Colgan: It’s Ian Poulter for Europe. It’s always Ian Poulter. For the Americans, how about Brooks Koepka? He certainly has the mentality for it.
Berhow: Not everyone can play that role (sorry, Harris English), but Justin Thomas is a good fit, and I also think he wants to be that guy who can get a point, be a leader and put the team on his back. As for Europe, it’s Poulter, with Hatton waiting in the wings.
Bamberger: Sorry, maybe I missed something: Is Bryson DeChambeau not playing in this Ryder Cup? Bryson DeChambeau. He’ll irritate and ignite American fans, any European fans who will be there, European players, his own teammates. It’s his special talent, or one of them. As for the Europeans, you have to go back to the well: Ian Poulter. It’s his eyeballs. They speak a language all their own.

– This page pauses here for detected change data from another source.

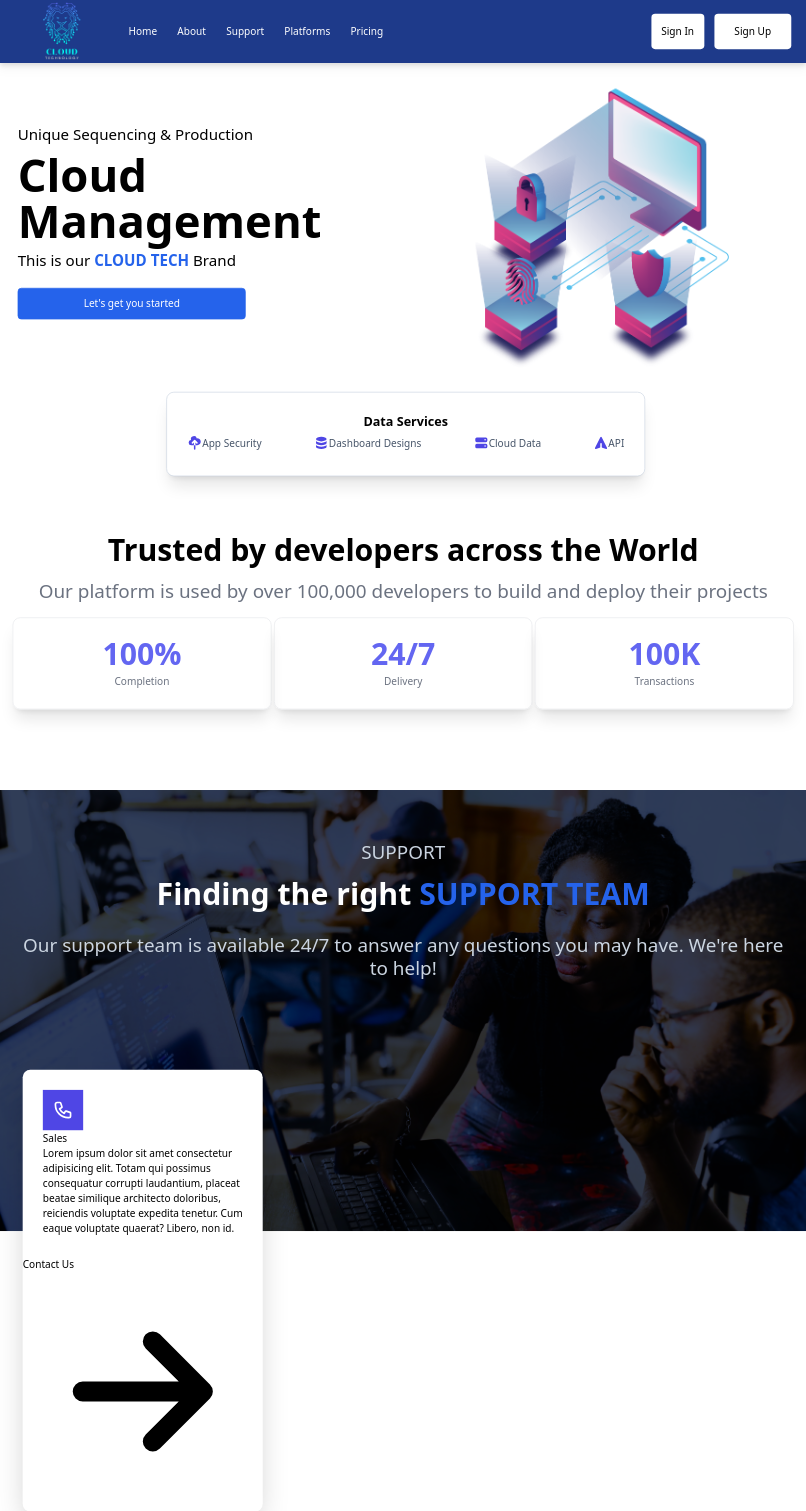
Repository: Esther-Kamau/cloud-management
Page: /
These files come from the project's save history. The page is drawn as it stood at one moment and after a run of saves; the edit follows.
The browser window is 1280 px wide. The pictures show the whole page, at 63% of full size.
The project was rebuilt for these pictures with package versions that can differ from the ones it lists, and the page was loaded fresh each time. A package was used in the major version that the imports need, not the one package.json lists.

Above is the page before, as saved 2023-03-16 20:03:58.

### public/index.html
<!DOCTYPE html>
<html lang="en">
  <head>
    <meta charset="utf-8" />
    <link rel="icon" href="%PUBLIC_URL%/Logo.png" />
    <meta name="viewport" content="width=device-width, initial-scale=1" />
    <meta name="theme-color" content="#000000" />
    <meta
      name="description"
      content="Web site created using create-react-app"
    />
    <link rel="apple-touch-icon" href="%PUBLIC_URL%/Logo.png" />
    <!--
      manifest.json provides metadata used when your web app is installed on a
      user's mobile device or desktop. See https://developers.google.com/web/fundamentals/web-app-manifest/
    -->
    <link rel="manifest" href="%PUBLIC_URL%/manifest.json" />
    <!--
      Notice the use of %PUBLIC_URL% in the tags above.
      It will be replaced with the URL of the `public` folder during the build.
      Only files inside the `public` folder can be referenced from the HTML.

      Unlike "/favicon.ico" or "favicon.ico", "%PUBLIC_URL%/favicon.ico" will
      work correctly both with client-side routing and a non-root public URL.
      Learn how to configure a non-root public URL by running `npm run build`.
    -->
    <title>Cloud Technology</title>
  </head>
  <body>
    <noscript>You need to enable JavaScript to run this app.</noscript>
    <div id="root"></div>
    <!--
      This HTML file is a template.
      If you open it directly in the browser, you will see an empty page.

      You can add webfonts, meta tags, or analytics to this file.
      The build step will place the bundled scripts into the <body> tag.

      To begin the development, run `npm start` or `yarn start`.
      To create a production bundle, use `npm run build` or `yarn build`.
    -->
  </body>
</html>

### src/index.css
@tailwind base;
@tailwind components;
@tailwind utilities;

@layer base{
    li{
      @apply p-4 text-white hover:text-slate-300
    }
    button {
        @apply p-4 text-white border bg-blue-600 border-blue-600
        hover:bg-transparent hover:text-black rounded-md
      }
}

### src/App.jsx
import Navbar from "./components/Navbar"
import Hero from "./components/Hero"
import About from "./components/About"
import Support from "./components/Support"

function App() {
  return (

    <>
  <Navbar/>
  <Hero/>
  <About/>
  <Support/>
    </>
  );
}

export default App;

### src/components/Navbar.jsx
import React, { useState } from "react";
import { MenuIcon, XIcon } from "@heroicons/react/outline";
import Logo from "../assets/Logo.png";

const Navbar = () => {
  const [nav, setNav] = useState(false);
  const handleClick = () => setNav(!nav);

  return (
    <div className="w-screen h-[100px] z-10 bg-blue-900 fixed drop-shadow-lg">
      <div className="px-2 flex justify-between items-center w-full h-full">
        <div className="flex items-center">
          <img className="h-[180px] w-[180px]" src={Logo} alt="Logoimg" />
          <ul className="hidden md:flex">
            <li>Home</li>
            <li>About</li>
            <li>Support</li>
            <li>Platforms</li>
            <li>Pricing</li>
          </ul>
        </div>
        <div className="hidden md:flex pr-4">
          <button className="border-none bg-white text-black mr-4 hover:text-white hover:bg-blue-300">
            Sign In
          </button>
          <button className="border-none bg-white text-black px-8 py-3 hover:text-white hover:bg-blue-300">
            Sign Up
          </button>
        </div>
        {/* toggle state */}
        <div className="md:hidden" onClick={handleClick}>
          {/* if the opposite of nav is true display this else xicon */}
          {!nav ? (
            <MenuIcon className="w-8 stroke-white" />
          ) : (
            <XIcon className="w-8 stroke-white" />
          )}
        </div>
      </div>
      {/* if nav is not true hide the menu if tru display the menu */}
      <ul className={!nav ? "hidden" : "absolute bg-blue-900 w-full px-8"}>
        <li className="border-b-2 border-blue-200 w-full">Home</li>
        <li className="border-b-2 border-blue-200 w-full">About</li>
        <li className="border-b-2 border-blue-200 w-full">Support</li>
        <li className="border-b-2 border-blue-200 w-full">Platforms</li>
        <li className="border-b-2 border-blue-200 w-full">Pricing</li>
        <div className="flex flex-col my-4">
          <button className=" bg-transparent text-white mb-4 hover:bg-white hover:text-black">Sign In</button>

          <button className="px-8 py-3">Sign Up</button>
        </div>
      </ul>
    </div>
  );
};

export default Navbar;

### src/components/Hero.jsx
import React from "react";
import {
  CloudUploadIcon,
  DatabaseIcon,
  PaperAirplaneIcon,
  ServerIcon,
} from "@heroicons/react/solid";

import bgImg from "../assets/cyber-bg.png";

const Hero = () => {
  return (
    <div className="w-full h-screen flex flex-col justify-between">
      <div className="grid md:grid-cols-2 max-w-[1240px] m-auto">
        <div className="flex flex-col justify-center md:items-start w-full px-2 py-3">
          <p className="text-2xl">Unique Sequencing & Production</p>
          <h1 className="py-3 text-5xl font-bold md:text-7xl">
            Cloud Management
          </h1>
          <p className="text-2xl mb-3">
            This is our{" "}
            <span className="text-blue-600 font-bold">CLOUD TECH</span> Brand
          </p>
          <button className="py-3 px-6 sm:w-[60%] my-4">
            Let's get you started
          </button>
        </div>
        <div>
          <img src={bgImg} alt="bg" className="w-full" />
        </div>
        {/* check on this later: absolute position */}
        <div
         className='absolute flex flex-col py-8 md:min-w-[760px] bottom-[-5%]
         mx-1 md:left-1/2 transform md:-translate-x-1/2 bg-white
         border border-slate-300 rounded-xl text-center shadow-xl'
        >
          <p className="text-xl font-semibold text-center">Data Services</p>
          <div className="flex flex-wrap justify-between px-4">
            <p className="flex px-4 py-2 text-slate-600"><CloudUploadIcon  className="h-6 text-indigo-600" /> App Security</p>
            <p className="flex px-4 py-2 text-slate-600"><DatabaseIcon className="h-6 text-indigo-600" /> Dashboard Designs</p>
            <p className="flex px-4 py-2 text-slate-600"><ServerIcon className="h-6 text-indigo-600"/> Cloud Data</p>
            <p className="flex px-4 py-2 text-slate-600"><PaperAirplaneIcon className="h-6 text-indigo-600"/> API</p>
          </div>
        </div>
      </div>
    </div>
  );
};

export default Hero;

### src/components/About.jsx
import React from "react";

const About = () => {
  return (
    <div className="w-full my-32">
      <div className="max-w-[1240px] mx-auto">
        <div className="text-center">
          <h2 className="text-5xl font-bold">
            Trusted by developers across the World
          </h2>
          <p className="text-3xl py-6 text-gray-500 font-medium">
            Our platform is used by over 100,000 developers to build and deploy
            their projects
          </p>
        </div>
<div className="grid md:grid-cols-3 gap-1 text-center">

        <div  className="border py-8 rounded-xl shadow-xl ">
          <p className="text-5xl text-indigo-500 font-bold">100%</p>
          <p className="text-gray-500 mt-2">Completion</p>
        </div>
        <div className="border py-8 rounded-xl shadow-xl ">
          <p className="text-5xl text-indigo-500 font-bold">24/7</p>
          <p className="text-gray-500 mt-2">Delivery</p>
        </div>
        <div className="border py-8 rounded-xl shadow-xl ">
          <p className="text-5xl text-indigo-500 font-bold">100K</p>
          <p className="text-gray-500 mt-2">Transactions</p>
        </div>
</div>
      </div>
    </div>
  );
};

export default About;

### src/components/Support.jsx
import React from "react";
import { PhoneIcon, ArrowSmRightIcon } from "@heroicons/react/outline";
import { ChipIcon, SupportIcon } from "@heroicons/react/solid";

import supportImg from "../assets/support.jpg";

const Support = () => {
  return (
    <div className="w-full h-screen mt-24">
      <div className="w-full h-[700px] bg-gray-900/90 absolute">
        <img
          src={supportImg}
          alt="/"
          className="w-full h-full object-cover mix-blend-overlay"
        />
      </div>
      <div className="max-w-[1240px] mx-auto text-white relative">
        <div className="px-4 py-12">
          <h2 className="pt-8 text-3xl uppercase text-center text-slate-300">Support</h2>
          <p className=" text-center text-5xl font-bold py-6 ">
            Finding the right
             <span className="text-blue-600"> SUPPORT TEAM</span>
          </p>
          <p className="text-3xl text-slate-300 py-4 text-center">
            Our support team is available 24/7 to answer any questions you may
            have. We're here to help!
          </p>
        </div>
        <div className="grid grid-cols-1 lg:grid-cols-3 relative gap-y-16 gap-x-8 px-4 pt-12 sm:pt-20 text-black">
          <div className="bg-white rounded-xl shadow-2xl">
            <div className="p-8">
              <PhoneIcon className="p-4 w-16 text-white bg-indigo-600 " />
              <h3>Sales</h3>
              <p>
                Lorem ipsum dolor sit amet consectetur adipisicing elit. Totam
                qui possimus consequatur corrupti laudantium, placeat beatae
                similique architecto doloribus, reiciendis voluptate expedita
                tenetur. Cum eaque voluptate quaerat? Libero, non id.
              </p>
            </div>
            <div>
              <p>
                Contact Us <ArrowSmRightIcon />
              </p>
            </div>
          </div>
        </div>
      </div>
    </div>
  );
};

export default Support;

### tailwind.config.js
/** @type {import('tailwindcss').Config} */
module.exports = {
  content: ['./src/**/*.{js,jsx,ts,tsx}'],
  theme: {
    screens: {
      sm: '640px',
      // => @media (min-width: 640px) { ... }

      md: '768px',
      // => @media (min-width: 768px) { ... }

      lg: '1024px',
      // => @media (min-width: 1024px) { ... }

      xl: '1280px',
      // => @media (min-width: 1280px) { ... }

      '2xl': '1536px',
      // => @media (min-width: 1536px) { ... }
    },
  },
  plugins: [],
};

Loaded but not shown: src/index.js (common file)

After the next 2 saves:
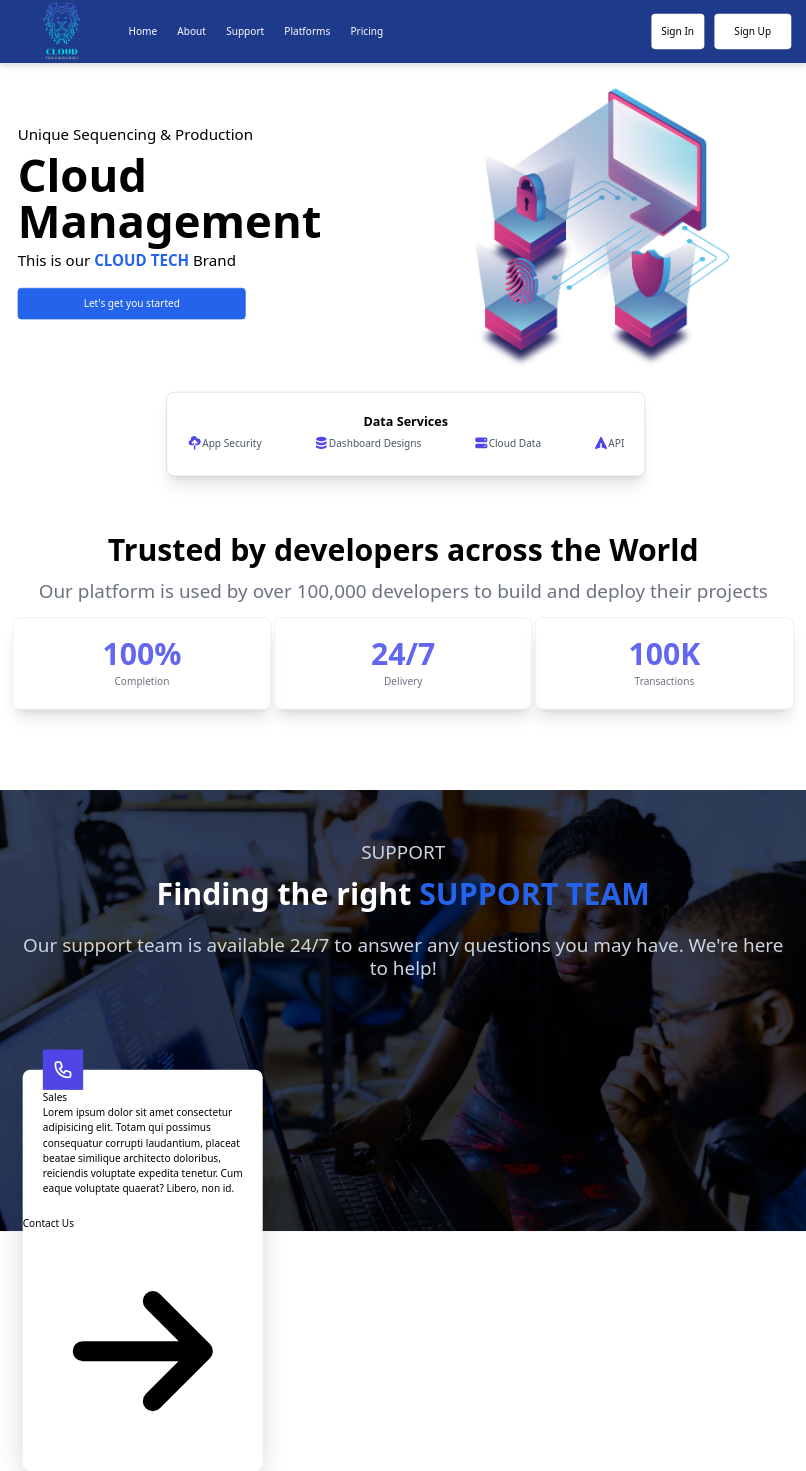
The 2 saves are shown as one change because they came seconds apart.
The last was saved 12 s later.
--- a/src/components/Support.jsx
+++ b/src/components/Support.jsx
@@ -29,7 +29,7 @@ const Support = () => {
         <div className="grid grid-cols-1 lg:grid-cols-3 relative gap-y-16 gap-x-8 px-4 pt-12 sm:pt-20 text-black">
           <div className="bg-white rounded-xl shadow-2xl">
             <div className="p-8">
-              <PhoneIcon className="p-4 w-16 text-white bg-indigo-600 " />
+              <PhoneIcon className="p-4 w-16 text-white bg-indigo-600 mt-[-4rem] " />
               <h3>Sales</h3>
               <p>
                 Lorem ipsum dolor sit amet consectetur adipisicing elit. Totam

Sens: Poulter is a Hall of Fame irritant for sure. But let’s not forget Sergio, who has played that same role throughout the years (and who has been flashing some pretty tidy form of late). Michael’s right that Bryson will be the most polarizing on the U.S. side. But the guy best suited to fire up the crowd is Spieth. It’s all about those backbreaking putts in the Ryder Cup, and no one makes more big ones than he does.